*WORK INSTRUCTION*
Which lines of the entries below hold the word "section"? Report each of them.

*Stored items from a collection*
● ● ●

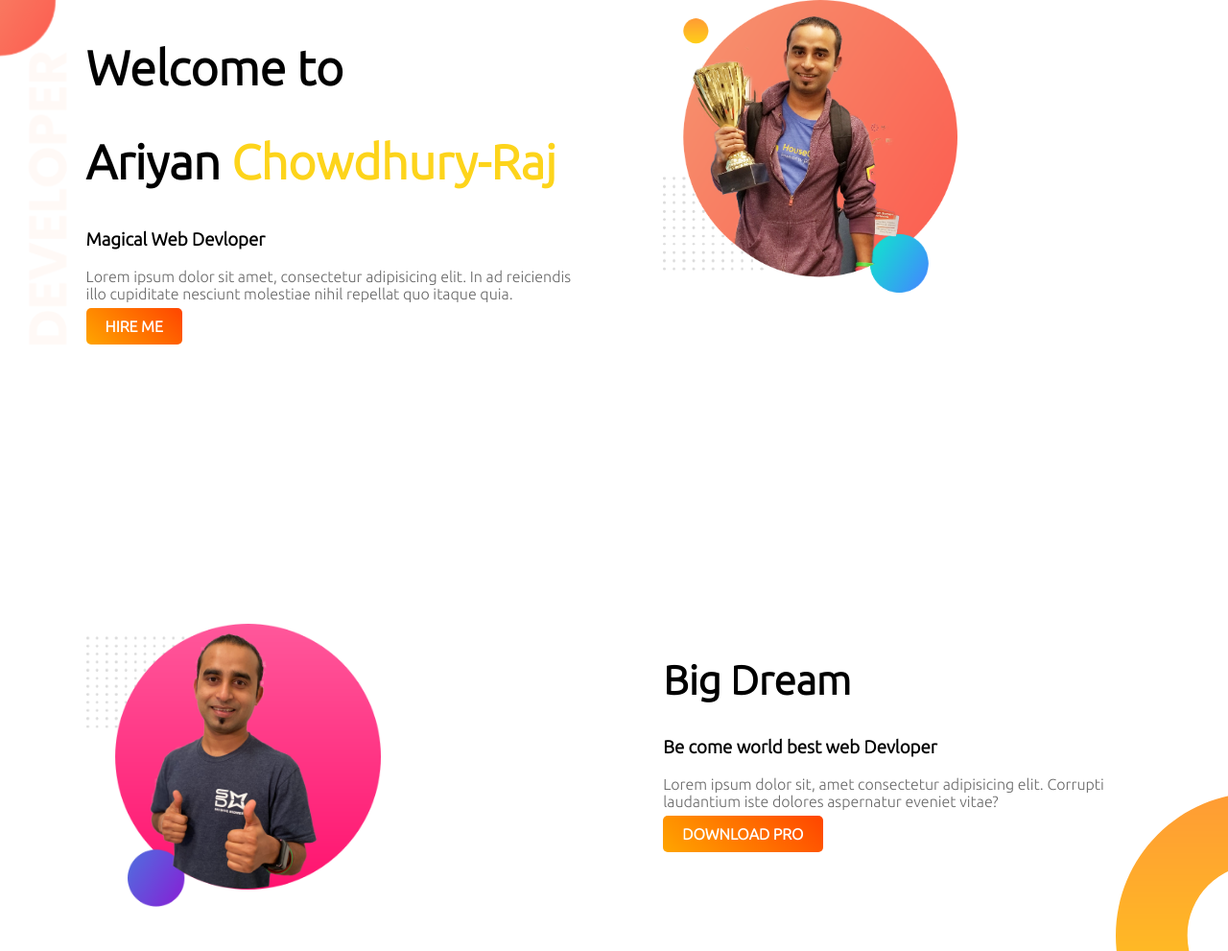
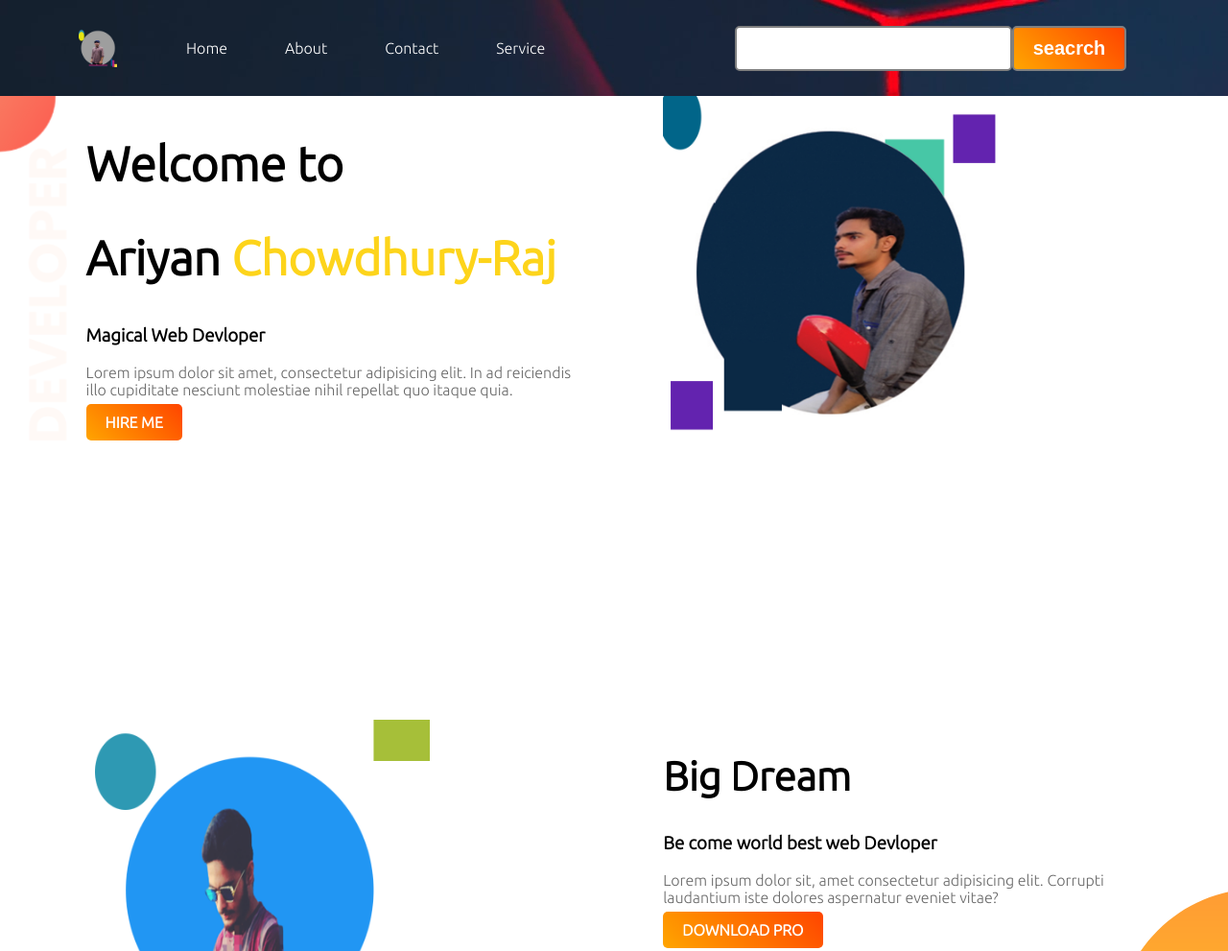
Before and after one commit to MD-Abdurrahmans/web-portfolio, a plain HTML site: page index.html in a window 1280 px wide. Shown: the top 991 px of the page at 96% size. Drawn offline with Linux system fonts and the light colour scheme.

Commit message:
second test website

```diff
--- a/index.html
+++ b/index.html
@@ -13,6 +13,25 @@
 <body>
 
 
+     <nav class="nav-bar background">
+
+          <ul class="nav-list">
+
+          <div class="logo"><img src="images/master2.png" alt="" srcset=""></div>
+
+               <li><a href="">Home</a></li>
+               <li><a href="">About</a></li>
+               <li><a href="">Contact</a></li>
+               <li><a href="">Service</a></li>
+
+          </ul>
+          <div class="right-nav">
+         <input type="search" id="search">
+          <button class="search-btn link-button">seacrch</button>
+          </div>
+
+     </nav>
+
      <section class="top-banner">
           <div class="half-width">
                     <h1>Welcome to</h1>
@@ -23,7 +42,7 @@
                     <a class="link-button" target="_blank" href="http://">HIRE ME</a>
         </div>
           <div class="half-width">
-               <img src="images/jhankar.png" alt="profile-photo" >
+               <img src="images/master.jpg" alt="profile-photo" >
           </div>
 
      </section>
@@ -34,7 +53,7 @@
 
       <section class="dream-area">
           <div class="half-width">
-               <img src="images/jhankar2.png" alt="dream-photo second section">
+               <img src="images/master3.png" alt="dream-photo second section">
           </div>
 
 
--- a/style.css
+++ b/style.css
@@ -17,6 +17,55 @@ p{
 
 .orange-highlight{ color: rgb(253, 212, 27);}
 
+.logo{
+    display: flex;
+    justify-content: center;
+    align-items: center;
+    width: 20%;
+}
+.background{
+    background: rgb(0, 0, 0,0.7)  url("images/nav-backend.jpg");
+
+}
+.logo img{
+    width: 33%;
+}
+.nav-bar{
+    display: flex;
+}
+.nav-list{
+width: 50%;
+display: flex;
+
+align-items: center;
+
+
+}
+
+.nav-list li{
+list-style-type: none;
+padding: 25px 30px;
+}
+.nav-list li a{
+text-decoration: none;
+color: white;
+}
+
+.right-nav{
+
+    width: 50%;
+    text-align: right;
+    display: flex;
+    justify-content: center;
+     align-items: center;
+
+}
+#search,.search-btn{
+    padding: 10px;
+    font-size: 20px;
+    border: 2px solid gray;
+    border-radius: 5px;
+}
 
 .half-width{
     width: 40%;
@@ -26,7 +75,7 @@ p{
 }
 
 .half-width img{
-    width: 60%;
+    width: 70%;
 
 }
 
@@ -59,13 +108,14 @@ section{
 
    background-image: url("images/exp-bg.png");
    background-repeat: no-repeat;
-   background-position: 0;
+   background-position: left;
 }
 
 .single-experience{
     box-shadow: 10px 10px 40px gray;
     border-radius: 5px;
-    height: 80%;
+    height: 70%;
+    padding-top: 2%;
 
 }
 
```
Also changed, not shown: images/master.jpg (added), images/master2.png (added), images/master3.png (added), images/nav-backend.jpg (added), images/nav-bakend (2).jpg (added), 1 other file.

● ● ●

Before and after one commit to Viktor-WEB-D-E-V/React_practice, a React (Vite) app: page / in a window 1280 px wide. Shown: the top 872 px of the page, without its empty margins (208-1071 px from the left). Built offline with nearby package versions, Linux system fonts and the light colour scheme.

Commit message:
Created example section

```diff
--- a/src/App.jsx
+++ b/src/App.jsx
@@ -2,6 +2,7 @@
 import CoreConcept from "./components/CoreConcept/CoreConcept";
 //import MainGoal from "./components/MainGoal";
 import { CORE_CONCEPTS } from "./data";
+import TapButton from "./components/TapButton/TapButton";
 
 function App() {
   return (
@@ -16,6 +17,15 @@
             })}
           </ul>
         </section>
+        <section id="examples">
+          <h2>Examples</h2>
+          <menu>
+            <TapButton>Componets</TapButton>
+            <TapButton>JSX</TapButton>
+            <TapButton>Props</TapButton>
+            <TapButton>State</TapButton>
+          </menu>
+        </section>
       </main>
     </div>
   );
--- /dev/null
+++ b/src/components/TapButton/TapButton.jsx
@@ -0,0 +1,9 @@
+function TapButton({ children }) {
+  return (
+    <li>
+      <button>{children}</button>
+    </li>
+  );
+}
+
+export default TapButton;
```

● ● ●

*FINISHED TASK*
      <section class="top-banner">
      </section>
       <section class="dream-area">
-               <img src="images/jhankar2.png" alt="dream-photo second section">
+               <img src="images/master3.png" alt="dream-photo second section">
@@ -59,13 +108,14 @@ section{
Created example section
         </section>
+        <section id="examples">
+        </section>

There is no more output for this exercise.